Author Michael E. Haskew has delved into military history numerous times before with West Point 1915: Eisenhower, Bradley, and the Class the Stars Fell On (I will be reviewing this book in the upcoming weeks), and The Word War II Desk Reference as well as other works. He is also the editor of WWII History magazine. What makes Appomattox different from the multitude of Civil War books found in bookstores or on library shelves is the fact that Haskew took a very focused approach, he narrowed in on Gen. Lee’s tactics and the reactions of those fighting in the Army of Northern Virginia during the war’s last stretch.
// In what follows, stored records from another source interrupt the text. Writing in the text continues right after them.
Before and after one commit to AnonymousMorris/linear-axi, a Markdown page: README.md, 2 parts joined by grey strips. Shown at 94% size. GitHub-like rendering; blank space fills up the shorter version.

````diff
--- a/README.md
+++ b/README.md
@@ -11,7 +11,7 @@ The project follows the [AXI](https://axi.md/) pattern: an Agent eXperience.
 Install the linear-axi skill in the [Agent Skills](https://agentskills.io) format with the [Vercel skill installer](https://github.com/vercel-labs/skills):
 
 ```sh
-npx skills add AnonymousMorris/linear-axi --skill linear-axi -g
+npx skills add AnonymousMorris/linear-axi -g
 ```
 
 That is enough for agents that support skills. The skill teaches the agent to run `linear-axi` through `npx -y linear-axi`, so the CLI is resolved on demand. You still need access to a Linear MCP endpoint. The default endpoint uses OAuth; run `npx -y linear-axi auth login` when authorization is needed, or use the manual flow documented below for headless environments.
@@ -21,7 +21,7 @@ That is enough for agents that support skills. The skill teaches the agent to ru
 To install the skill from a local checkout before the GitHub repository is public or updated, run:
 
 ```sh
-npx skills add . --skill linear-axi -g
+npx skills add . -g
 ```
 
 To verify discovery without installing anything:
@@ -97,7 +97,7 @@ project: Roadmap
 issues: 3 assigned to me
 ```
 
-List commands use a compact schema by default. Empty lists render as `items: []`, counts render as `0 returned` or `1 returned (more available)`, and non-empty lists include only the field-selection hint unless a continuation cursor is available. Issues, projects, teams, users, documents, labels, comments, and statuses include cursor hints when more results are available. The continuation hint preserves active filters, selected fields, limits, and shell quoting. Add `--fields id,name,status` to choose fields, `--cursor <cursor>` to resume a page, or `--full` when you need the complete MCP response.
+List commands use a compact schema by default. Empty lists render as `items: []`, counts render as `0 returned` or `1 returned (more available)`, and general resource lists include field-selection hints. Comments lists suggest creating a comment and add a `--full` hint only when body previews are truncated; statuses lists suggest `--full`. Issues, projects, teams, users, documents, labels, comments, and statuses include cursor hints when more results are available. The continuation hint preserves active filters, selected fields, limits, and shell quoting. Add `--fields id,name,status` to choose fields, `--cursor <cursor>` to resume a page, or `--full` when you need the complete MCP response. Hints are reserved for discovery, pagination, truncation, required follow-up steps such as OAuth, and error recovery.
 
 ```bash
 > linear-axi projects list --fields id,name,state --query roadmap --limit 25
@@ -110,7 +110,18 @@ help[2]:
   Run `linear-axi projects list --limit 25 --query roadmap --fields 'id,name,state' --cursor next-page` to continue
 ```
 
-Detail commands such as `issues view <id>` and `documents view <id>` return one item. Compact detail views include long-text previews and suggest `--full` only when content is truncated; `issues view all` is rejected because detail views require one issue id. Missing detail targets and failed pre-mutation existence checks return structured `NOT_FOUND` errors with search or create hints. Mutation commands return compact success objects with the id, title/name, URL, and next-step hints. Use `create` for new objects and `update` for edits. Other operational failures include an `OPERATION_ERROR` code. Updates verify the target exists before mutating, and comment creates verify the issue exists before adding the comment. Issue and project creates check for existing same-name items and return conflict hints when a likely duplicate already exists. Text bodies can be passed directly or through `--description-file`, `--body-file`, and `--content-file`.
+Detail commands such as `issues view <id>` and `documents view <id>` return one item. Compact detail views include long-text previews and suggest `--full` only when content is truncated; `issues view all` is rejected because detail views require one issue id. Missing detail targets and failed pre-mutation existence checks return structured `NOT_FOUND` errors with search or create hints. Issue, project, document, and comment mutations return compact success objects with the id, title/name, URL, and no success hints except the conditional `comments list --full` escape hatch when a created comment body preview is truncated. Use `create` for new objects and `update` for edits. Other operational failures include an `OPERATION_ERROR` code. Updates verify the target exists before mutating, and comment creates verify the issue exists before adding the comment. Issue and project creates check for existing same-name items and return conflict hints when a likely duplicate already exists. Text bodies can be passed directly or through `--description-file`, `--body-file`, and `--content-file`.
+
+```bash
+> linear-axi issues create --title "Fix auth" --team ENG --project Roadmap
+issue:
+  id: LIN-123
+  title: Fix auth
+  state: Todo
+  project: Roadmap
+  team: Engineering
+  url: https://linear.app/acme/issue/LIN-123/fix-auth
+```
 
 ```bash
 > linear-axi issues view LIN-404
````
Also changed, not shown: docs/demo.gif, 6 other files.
Appomattox begins with an brief biographical overview of Gen. Grant and Gen. Lee. The two came from very different backgrounds – Lee from a prominent family and Grant from a working-class setting. Lee was born on a Virginian plantation while Grant was raised in a one-story cottage in Ohio. Despite their differing childhoods, they both attended and graduated from West Point Academy. More studious than Grant, Lee excelled in academics and was the 2nd in his class of 46 (Grant finished 21st in his class of 39 students). Regardless of their backgrounds and academic careers, Grant and Lee were considered effective leaders and challenging adversaries.
There were important events that led to the final showdown in Appomattox County. About thirteen months before Lee surrendered to “Unconditional Surrender” Grant, the latter launched a decisive and deadly campaign – the Overland Campaign. Haskew spends some time discussing the purpose of the campaign and how it impacted the Army of Northern Virginia (cut off from supplies and safety). The siege of Richmond and the brutal trench battle at Petersburg ensued. There were times of little action in between bursts of fighting. All in all, Grant’s Overland Campaign proved to be successful but both sides suffered high casualties.
After the fall of Richmond to Union forces in April 1865, the Army of Northern Virginia had to look for a different life preserver. Running low on food and moral after the Union forces cut off supply lines to the south, the Confederates traveled west to meet up with Gen. Joseph E. Johnson’s Army of Tennessee. Union and Confederate forces engaged with each other at various point for the first week of April before the Confederate lines were divided by Union cavalries. Lee realized they were almost completely surrounded. With no feasible options and a substantial increase of desertions, he decided against losing more lives. Lee had made his choice, “…there is nothing left for me to do but to go and see General Grant, and I would rather die a thousand deaths” (p. 9). Lee surrendered his remaining troops, of approximately 28,000, to Grant.
Book Structure & Content
Haskew’s Appomattox comes in around 256 pages. It is an easy and quick read as long as you can keep the people/battles/places/etc… straight. However, I find that is a common (potential) issue with most military history monographs. For clarity sake, it would have been helpful if a map was included that detailed the areas talked. Along those same lines, a diagram of the military officers showing their ranking within the military hierarchy would be helpful for readers with limited knowledge of military and/or Civil War history. There were a handful of photographs used throughout the text, a bonus for those who are more visual learners.
The book is split up into six parts with two chapters under each section. The title of the parts represent the status of the Army of Northern Virginia. For example, the second part is entitled “The Forlorn Hope” and the chapters include the nine months of horrific trench warfare during the Siege of Petersburg and the Confederate loss at the Battle of Five Forks (this led to abandoning Richmond and Petersburg). Haskew also includes a section on endnotes, a bibliography, and an index. Overall, the structure and pacing was good, and each part/chapter flowed from one to another very nicely.
Appomattox gives a great overview of the final days of the Civil War and the environment in which soldiers – mainly the Army of Northern Virginia – fought in. The reader will leave with a greater understanding of Lee and Grant’s leadership. I recommend Appomattox to anyone interested in Civil War and military history or even even those that enjoy general U.S. history topics.